Morisot used a light palette and long, broad brushstrokes to record this seemingly spontaneous, private moment. The young woman is actually a family friend who often posed for the artist. She is shown here raising her arms to tie her hair, unselfconscious despite her state of partial undress. Although the painting was widely praised when it was exhibited at the final Impressionist exhibition in 1886, it remained unsold and was eventually acquired by the artist’s friend Claude Monet.
|Medium||Oil on canvas|
|Dimensions||36 1/4 x 28 7/8 in. (92.1 x 73.3 cm) Frame: 43 7/8 x 36 1/4 x 3 1/4 in. (111.4 x 92.1 x 8.3 cm)|
|Acquisition||Acquired by Sterling and Francine Clark, 1949|

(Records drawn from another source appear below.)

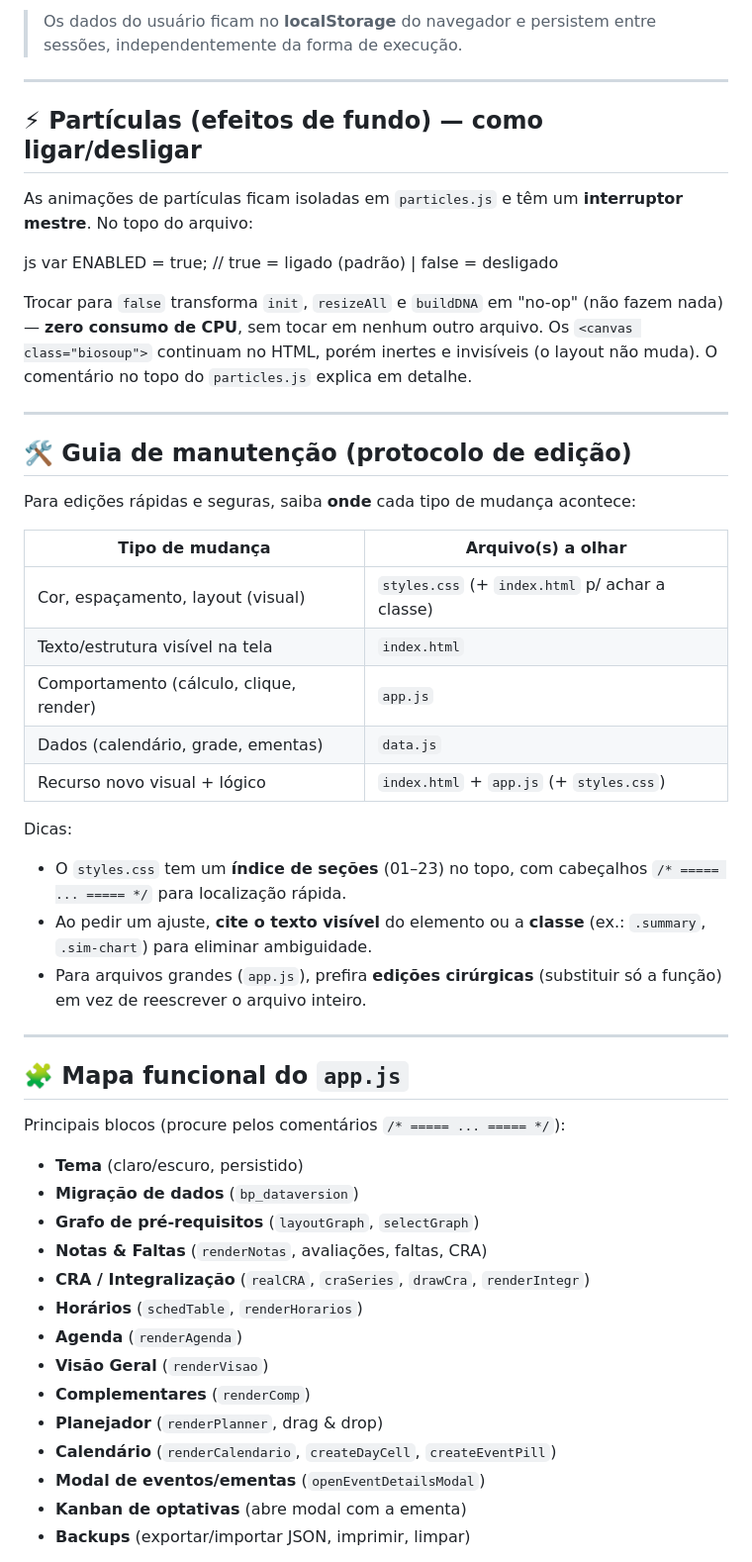
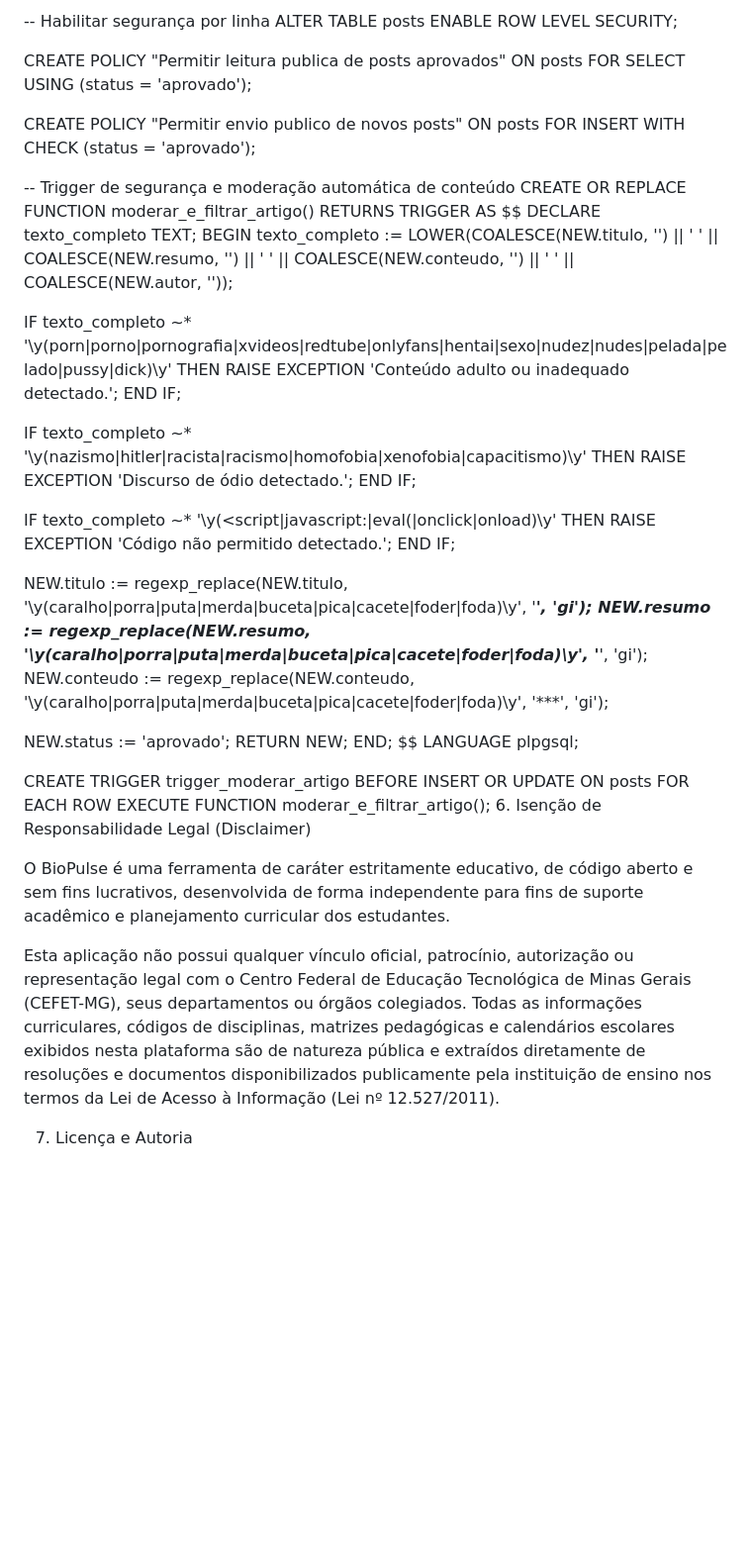
Before and after one commit to IndianaJooJ/App-biotec, a Markdown page: README.md, the part around one of its changes. Shown at 99% size. Drawn GitHub-style; blank space fills up the shorter version.

```diff
--- a/README.md
+++ b/README.md
@@ -62,61 +78,54 @@ Abra o `index.html` no navegador. Funciona porque usamos scripts clássicos.
 
-> Os dados do usuário ficam no **localStorage** do navegador e persistem entre
-> sessões, independentemente da forma de execução.
+-- Habilitar segurança por linha
+ALTER TABLE posts ENABLE ROW LEVEL SECURITY;
 
----
+CREATE POLICY "Permitir leitura publica de posts aprovados" ON posts
+  FOR SELECT USING (status = 'aprovado');
 
-## ⚡ Partículas (efeitos de fundo) — como ligar/desligar
+CREATE POLICY "Permitir envio publico de novos posts" ON posts
+  FOR INSERT WITH CHECK (status = 'aprovado');
 
-As animações de partículas ficam isoladas em `particles.js` e têm um
-**interruptor mestre**. No topo do arquivo:
+-- Trigger de segurança e moderação automática de conteúdo
+CREATE OR REPLACE FUNCTION moderar_e_filtrar_artigo()
+RETURNS TRIGGER AS $$
+DECLARE
+  texto_completo TEXT;
+BEGIN
+  texto_completo := LOWER(COALESCE(NEW.titulo, '') || ' ' ||
+                          COALESCE(NEW.resumo, '') || ' ' ||
+                          COALESCE(NEW.conteudo, '') || ' ' ||
+                          COALESCE(NEW.autor, ''));
 
-js var ENABLED = true; // true = ligado (padrão) | false = desligado
+  IF texto_completo ~* '\y(porn|porno|pornografia|xvideos|redtube|onlyfans|hentai|sexo|nudez|nudes|pelada|pelado|pussy|dick)\y' THEN
+    RAISE EXCEPTION 'Conteúdo adulto ou inadequado detectado.';
+  END IF;
 
-Trocar para `false` transforma `init`, `resizeAll` e `buildDNA` em "no-op"
-(não fazem nada) — **zero consumo de CPU**, sem tocar em nenhum outro arquivo.
-Os `<canvas class="biosoup">` continuam no HTML, porém inertes e invisíveis
-(o layout não muda). O comentário no topo do `particles.js` explica em detalhe.
+  IF texto_completo ~* '\y(nazismo|hitler|racista|racismo|homofobia|xenofobia|capacitismo)\y' THEN
+    RAISE EXCEPTION 'Discurso de ódio detectado.';
+  END IF;
 
----
+  IF texto_completo ~* '\y(<script|javascript:|eval\(|onclick|onload)\y' THEN
+    RAISE EXCEPTION 'Código não permitido detectado.';
+  END IF;
 
-## 🛠️ Guia de manutenção (protocolo de edição)
+  NEW.titulo := regexp_replace(NEW.titulo, '\y(caralho|porra|puta|merda|buceta|pica|cacete|foder|foda)\y', '***', 'gi');
+  NEW.resumo := regexp_replace(NEW.resumo, '\y(caralho|porra|puta|merda|buceta|pica|cacete|foder|foda)\y', '***', 'gi');
+  NEW.conteudo := regexp_replace(NEW.conteudo, '\y(caralho|porra|puta|merda|buceta|pica|cacete|foder|foda)\y', '***', 'gi');
 
-Para edições rápidas e seguras, saiba **onde** cada tipo de mudança acontece:
+  NEW.status := 'aprovado';
+  RETURN NEW;
+END;
+$$ LANGUAGE plpgsql;
 
-| Tipo de mudança                         | Arquivo(s) a olhar                 |
-|-----------------------------------------|------------------------------------|
-| Cor, espaçamento, layout (visual)       | `styles.css` (+ `index.html` p/ achar a classe) |
-| Texto/estrutura visível na tela         | `index.html`                       |
-| Comportamento (cálculo, clique, render) | `app.js`                           |
-| Dados (calendário, grade, ementas)      | `data.js`                          |
-| Recurso novo visual + lógico            | `index.html` + `app.js` (+ `styles.css`) |
+CREATE TRIGGER trigger_moderar_artigo
+BEFORE INSERT OR UPDATE ON posts
+FOR EACH ROW
+EXECUTE FUNCTION moderar_e_filtrar_artigo();
+6. Isenção de Responsabilidade Legal (Disclaimer)
 
-Dicas:
-- O `styles.css` tem um **índice de seções** (01–23) no topo, com cabeçalhos
-  `/* ===== ... ===== */` para localização rápida.
-- Ao pedir um ajuste, **cite o texto visível** do elemento ou a **classe**
-  (ex.: `.summary`, `.sim-chart`) para eliminar ambiguidade.
-- Para arquivos grandes (`app.js`), prefira **edições cirúrgicas** (substituir
-  só a função) em vez de reescrever o arquivo inteiro.
+O BioPulse é uma ferramenta de caráter estritamente educativo, de código aberto e sem fins lucrativos, desenvolvida de forma independente para fins de suporte acadêmico e planejamento curricular dos estudantes.
 
----
+Esta aplicação não possui qualquer vínculo oficial, patrocínio, autorização ou representação legal com o Centro Federal de Educação Tecnológica de Minas Gerais (CEFET-MG), seus departamentos ou órgãos colegiados. Todas as informações curriculares, códigos de disciplinas, matrizes pedagógicas e calendários escolares exibidos nesta plataforma são de natureza pública e extraídos diretamente de resoluções e documentos disponibilizados publicamente pela instituição de ensino nos termos da Lei de Acesso à Informação (Lei nº 12.527/2011).
 
-## 🧩 Mapa funcional do `app.js`
+7. Licença e Autoria
 
-Principais blocos (procure pelos comentários `/* ===== ... ===== */`):
-
-- **Tema** (claro/escuro, persistido)
-- **Migração de dados** (`bp_dataversion`)
-- **Grafo de pré-requisitos** (`layoutGraph`, `selectGraph`)
-- **Notas & Faltas** (`renderNotas`, avaliações, faltas, CRA)
-- **CRA / Integralização** (`realCRA`, `craSeries`, `drawCra`, `renderIntegr`)
-- **Horários** (`schedTable`, `renderHorarios`)
-- **Agenda** (`renderAgenda`)
-- **Visão Geral** (`renderVisao`)
-- **Complementares** (`renderComp`)
-- **Planejador** (`renderPlanner`, drag & drop)
-- **Calendário** (`renderCalendario`, `createDayCell`, `createEventPill`)
-- **Modal de eventos/ementas** (`openEventDetailsModal`)
-- **Kanban de optativas** (abre modal com a ementa)
-- **Backups** (exportar/importar JSON, imprimir, limpar)
-
```
Also changed, not shown: other parts of README.md (+61 -71 lines).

Berthe Morisot, The Bath, 1885–86, Oil on canvas. The Clark Art Institute, 1955.926.
Lees, Sarah, ed. Nineteenth-Century European Paintings at the Sterling and Francine Clark Art Institute. Williamstown, MA: Sterling and Francine Clark Art Institute; New Haven and London: distributed by Yale University Press, 2012.
The artist (d. 1895); Claude Monet, Paris (by 1896-d. 1926); Michel Monet, Paris, his son, by descent (1926–at least 1941); [Knoedler, New York, sold to Clark, 30 Nov. 1949, as Au Bain]; Robert Sterling Clark (1949–55); Sterling and Francine Clark Art Institute, 1955.